Department of Physics

See also: General Degree Information

Department-specific courses:
Physics (PHYS)

Who's Who in the Department of Physics

Chair: Lawrence Pinsky

Kevin Bassler, Rene Bellwied, Edgar A. Bering III, Ching-Wu Chu, Wei-Kan Chu, Gemunu Gunaratne, Bambi Hu, Ed V. Hungerford, Alex Ignatiev, Donald J. Kouri, Kwong Hon Lau, John Miller, Shuheng Pan, Lawrence Pinsky, George Reiter, Venkat Selvamanickam, Wu-Pei Su, Chin-Sen Ting, Arthur B. Weglein, Lowell Wood

Associate Professors:
Eric Bittner, Margaret Cheung-Wynker, Seamus Curran, Pei-Herng Hor, Vassily Lubchenko, Carlos Ordonez, Pradeep Sharma, Donna W. Stokes, Ooman Varghese

Assistant Professors:
Mini Das, Haibing Peng, Lisa Whitehead


Physicists formulate mathematical descriptions of nature that constitute a set of theories to provide the best and most detailed predictive capability in all situations. Physicists also devise and carry out experiments designed to probe the unknown and test these theories. When confronted with experimental evidence that contradicts these theories or are beyond their reach, physicists either revise them to accommodate the new data or else abandon them in favor of better models. Students majoring in physics must have a strong foundation in mathematics and an overwhelming curiosity about how nature works. Generally, physicists tend either to be more primarily focused on doing experiments or to concentrate on making the mathematical models.
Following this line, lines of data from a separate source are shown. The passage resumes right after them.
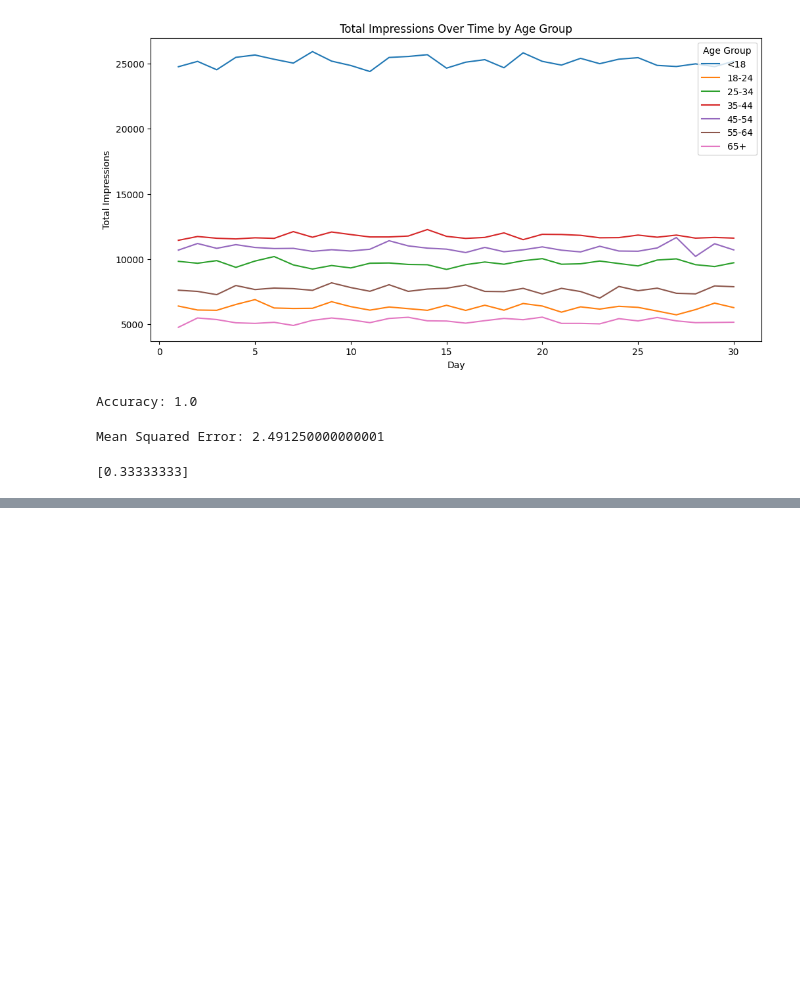
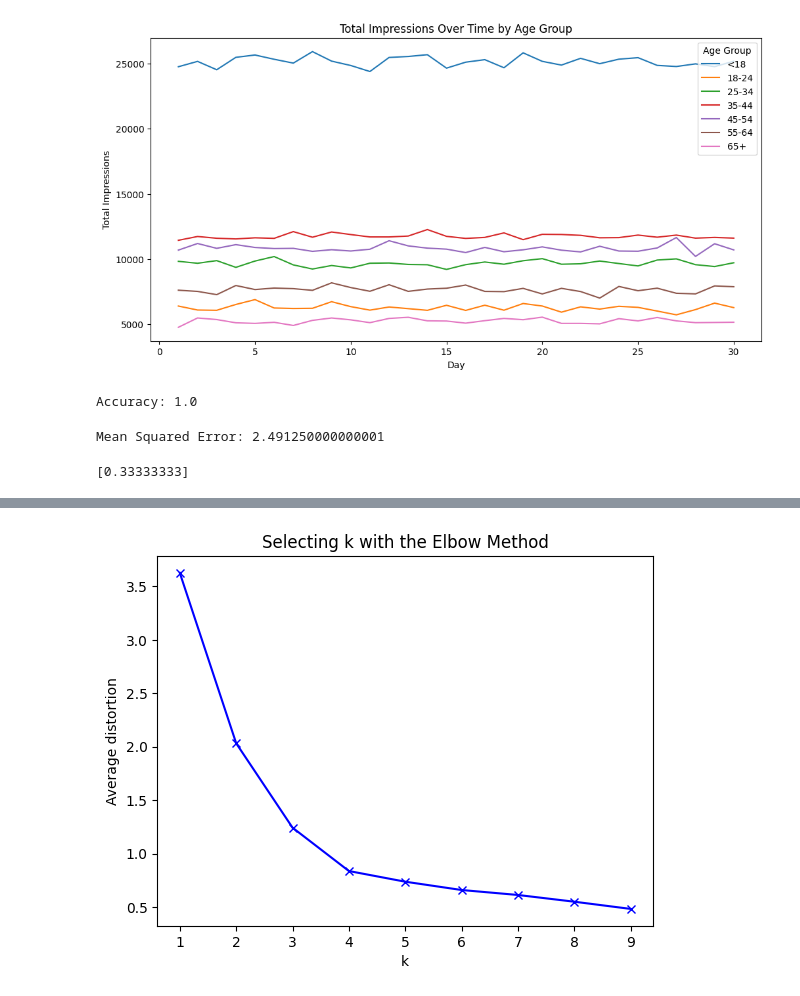
Before and after one commit to harshrg2003/DataScience_CODES, a Jupyter notebook: DSVClass.ipynb, the cells around one changed output, grey strips where cells are left out. Drawn from its saved outputs; the diff is of its cells as text; code cells hidden in the pictures; blank space fills up the shorter version.

```diff
--- a/DSVClass.ipynb
+++ b/DSVClass.ipynb
@@ -793,0 +821,15 @@ print(y_pred)
+# %%
+distortions=[]
+inertias=[]
+mapping1={}
+mapping2={}
+K=range(1,10)
+for k in K:
+    kmeanModel=KMeans(n_clusters=k).fit(x)
+    kmeanModel.fit(x)
+
+    distortions.append(sum(np.min(cdist(x,kmeanModel.cluster_centers_,'euclidean'),axis=1))/x.shape[0])
+    inertias.append(kmeanModel.inertia_)
+
+    mapping1[k]=sum(np.min(cdist(x,kmeanModel.cluster_centers_,'euclidean'),axis=1))/x.shape[0]
+    mapping2[k]=kmeanModel.inertia_
@@ -793,0 +849,8 @@ print(y_pred)
+# %%
+plt.plot(K,distortions,'bx-')
+plt.xlabel('k')
+plt.ylabel('Average distortion')
+plt.title('Selecting k with the Elbow Method')
+plt.show()
+# %% [output]
+[figure, added]
```
Also changed, not shown: parts of 3 cells of this notebook.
The Department of Physics offers the Bachelor of Science (B.S.) in physics and Bachelor of Arts (B.A.) in physics.

The demand for trained physicists is strong. Graduates with the B.S. in physics are prepared to enter physics graduate programs leading to the master's or doctoral degrees in physics. They also find entry level positions in the aerospace industry, the high-tech materials and electronics industries, and in fields as diverse as commodities or stock brokerage, health care, and the energy industry. Graduates with a B.A. in physics are generally prepared to teach physics at the high school level once they have obtained appropriate teacher certification.

The department's teaching and research fields of specialization include atmospheric and space physics, biological and medical physics, statistical physics, physics of finance, radiation science, superconductivity, surface physics, signal and image processing, high energy, medium energy, and heavy ion physics, high-performance distributed computing, and seismic physics. Research opportunities are available for highly motivated undergraduate students in faculty laboratories and such participation is strongly encouraged.

Catalog Publish Date: August 22, 2012
This Page Last Updated: September 20, 2012